Mutations in GBA1, the gene encoding the protein glucocerebrosidase, represent a common genetic risk factor for developing Parkinson disease (PD). PD patients with and without GBA1 mutations exhibit lower levels of glucocerebrosidase in the central nervous system (CNS), suggesting a strong correlation between low glucocerebrosidase activity and the development of the disease. Hence, augmenting glucocerebrosidase activity in the CNS represents a plausible strategy for treating PD.
This project will identify small molecule drugs that increase the activity of glucocerebrosidase in the CNS and evaluate the efficacy of these small molecule drugs in disease models.
Relevance to Diagnosis/Treatment of Parkinson’s Disease:
Previous research supports the notion that increasing glucocerebrosidase activity can lower alpha-synuclein levels and associated toxicity.

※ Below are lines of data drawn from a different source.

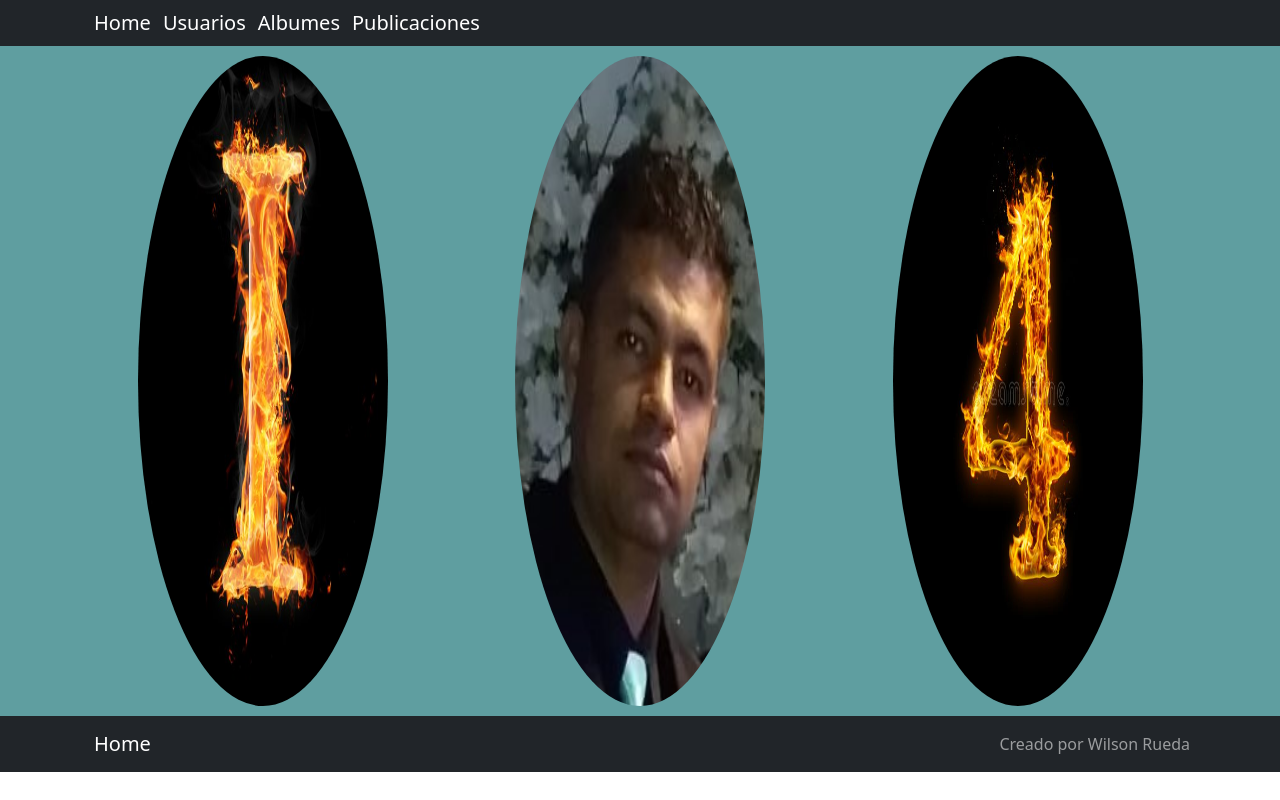
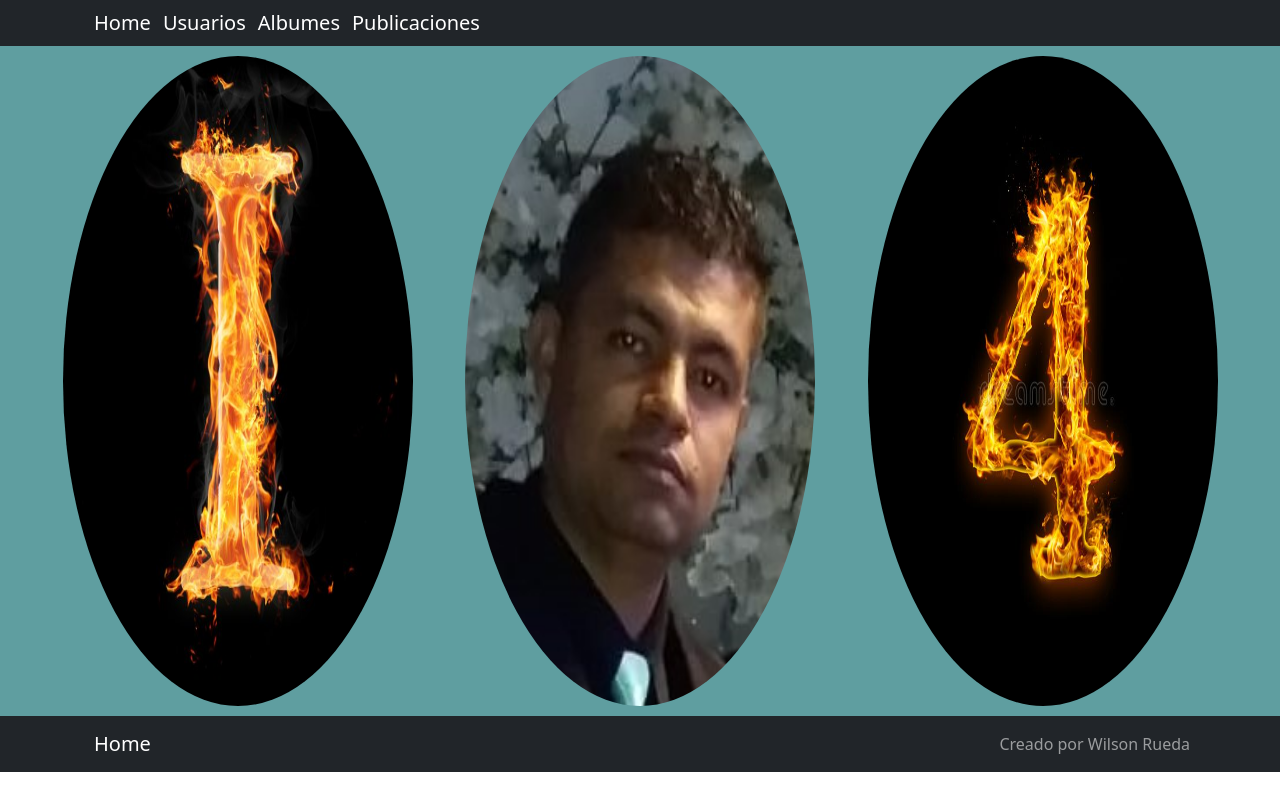
Before and after one commit to creator-krixus/i4digital, a React (Create React App) app: page / in a window 1280 px wide. Built offline with nearby package versions, Linux system fonts and the light colour scheme.

Commit message:
Change width image

```diff
--- a/src/components/home/home.css
+++ b/src/components/home/home.css
@@ -6,7 +6,7 @@
     padding: 10px;
 }
 .Home>img{
-    width: 250px;
+    width: 350px;
     height: 650px;
     border-radius: 50%;
 }
```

Hence, increasing glucocerebrosidase activity in the CNS may slow disease progression.
The successful outcome of these studies should lead to the identification of small molecule drugs that increase CNS glucocerebrosidase activity and thereby decrease alpha-synuclein levels.